The Brazilian fintech ecosystem showed a good maturity by launching a self-regulation guideline.
On the crypto side, the Brazilian SEC allowed local funds to invest in off-shore crypto funds, finally enabling institutional investors to have access to cryptocurrency investments.
In the other countries in the region, Colombia launched a crowdfunding regulation, and Chile made advances to approve its Fintech Law.
Unlike the crypto winter that is happening globally, Latin America is starting to position itself as a crypto friendly region with some countries having incredible adoption of this technology. Not necessarily because of their enthusiasm for the technology but as a necessity to survive, as people say: “Necessity is the mother of invention”.
Venezuelans are going crypto to survive in a very challenging environment.
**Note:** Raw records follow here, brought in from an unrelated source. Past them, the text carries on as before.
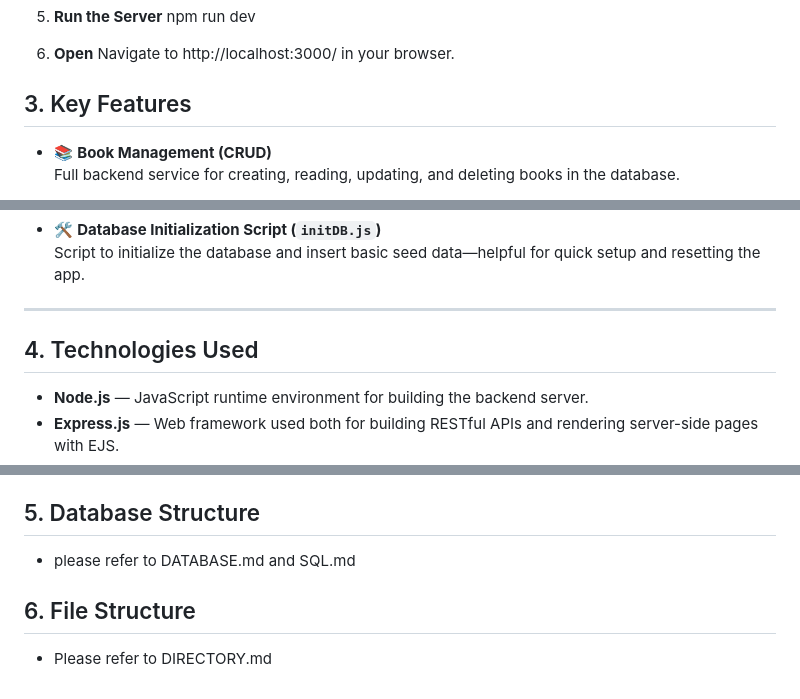
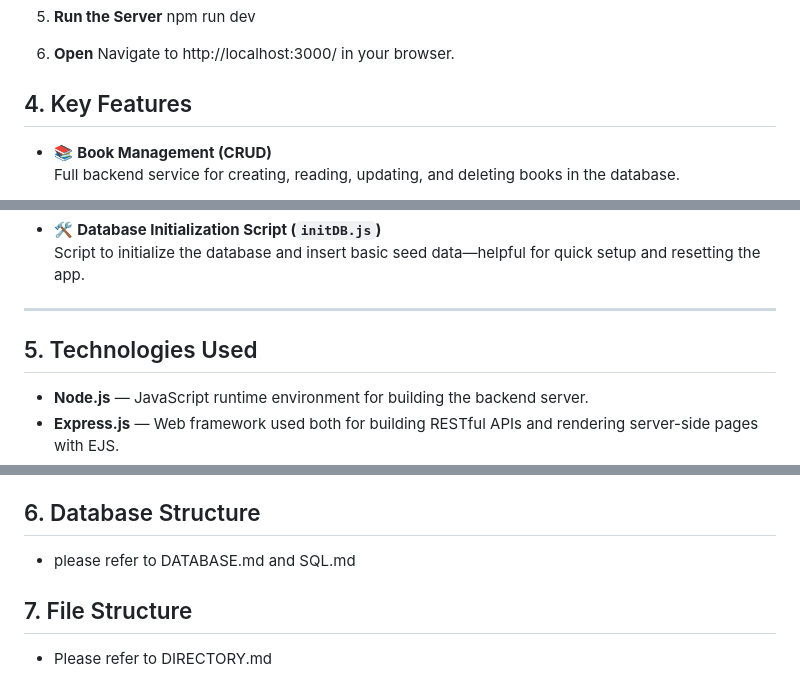
Before and after one commit to blueberryliaojuan/BeeReader, a Markdown page: README.md, 3 parts joined by grey strips. Drawn GitHub-style.

```diff
--- a/README.md
+++ b/README.md
@@ -51,7 +51,7 @@ The complete source code for **BeeReader** is available on GitHub:
 6. **Open**
    Navigate to http://localhost:3000/ in your browser.
 
-## 3. Key Features
+## 4. Key Features
 
 - 📚 **Book Management (CRUD)**
   Full backend service for creating, reading, updating, and deleting books in the database.
@@ -70,7 +70,7 @@ The complete source code for **BeeReader** is available on GitHub:
 
 ---
 
-## 4. Technologies Used
+## 5. Technologies Used
 
 - **Node.js** — JavaScript runtime environment for building the backend server.
 - **Express.js** — Web framework used both for building RESTful APIs and rendering server-side pages with EJS.
@@ -85,10 +85,10 @@ The complete source code for **BeeReader** is available on GitHub:
 - **Multer** — Handles file uploads such as book cover images, storing them securely on the server (optional feature).
 - **Soft Delete Mechanism** — Instead of permanently deleting records, marks them as deleted with an `isDeleted` flag and timestamp for data integrity.
 
-## 5. Database Structure
+## 6. Database Structure
 
 - please refer to DATABASE.md and SQL.md
 
-## 6. File Structure
+## 7. File Structure
 
 - Please refer to DIRECTORY.md
```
The situation is so critical that the country jumped from one with the least adoption to one of the highest cryptocurrency adoption in the world, all due to an inflation rate expected to reach 1,000,000% (I know there are far too many zeros in this number, but that is the correct one). People are buying cryptocurrencies to try to avoid the devaluation of the Bolivar (Venezuela’s currency) and they are starting to use it in their daily life. Dash is becoming a very popular cryptocurrency, and is said to be accepted by more than 2,200 merchants in Venezuela.
Even the Venezuelan government joined the crypto world; it launched PETRO, a cryptocurrency backed by Venezuela oil reserve. Although PETRO is the first coin issued by a government, it is surrounded by skepticism as most people don’t trust the government.
In Argentina, the lousy economy is also incentivizing the adoption of cryptocurrencies. Earlier in 2018, crypto ATMs were starting to be installed with plans to reach 1.500 by the end of this year.
Brazil finally had its first crypto investment fund launched right after the change in the regulation. Even the most significant investment firm, XP Investimentos, decided to enter the game and launched its own cryptocurrency exchange, XDEX.
The other side
Fintechs are only flourishing that much in the region because they are trying to solve real problems that the financial system couldn’t (or didn’t want to) address. More than 50% of the population in the region is still unbanked, while the rest pay way too much for terrible financial services.
Also, we still see banks using their oligopolistic position to prevent the fintechs to compete. Banks won’t open banks account for crypto fintechs in most countries and, sometimes, they just close without any explanation. Or they refuse to offer essential financial services to fintechs, making much harder for fintechs to start.
I’m very optimistic not only on the market opportunity for fintechs in Latin America but also on the impact they can have in people’s lives. I’m quite sure this year will be an incredible year, but I’ll save my predictions for another post.
I wish you all an amazing 2019!
Thiago Paiva is a partner at Liquia Digital Assets, an investment bank for the digital assets economy. He is passionate about the intersection of finance and technology.
He has 8+ years working with startups and innovation, investing in more than 60 startups through global accelerators Wayra (Telefonica’s global accelerator) and Startupbootcamp Fintech. He worked closely with more than 20 fintechs from 8 different countries for the past five years.
He lives between Asia and Latin America exploring and connecting the fintech markets in those regions.
Latin American fintech capital raising has topped $1.6 billion this year
Slow advances on cybersecurity regulations have created fertile ground for hackers and other malicious actors
Nubank’s jumbo round & Softbank’s big bet on another digital bank
How to develop a (now indispensable) strategy against cyberthreats?
In a record-breaking month, Andreessen Horowitz made its first fintech investment in LatAm
LatAm fintech investment reached a new 2019 peak in May, thanks to a big deal for Clip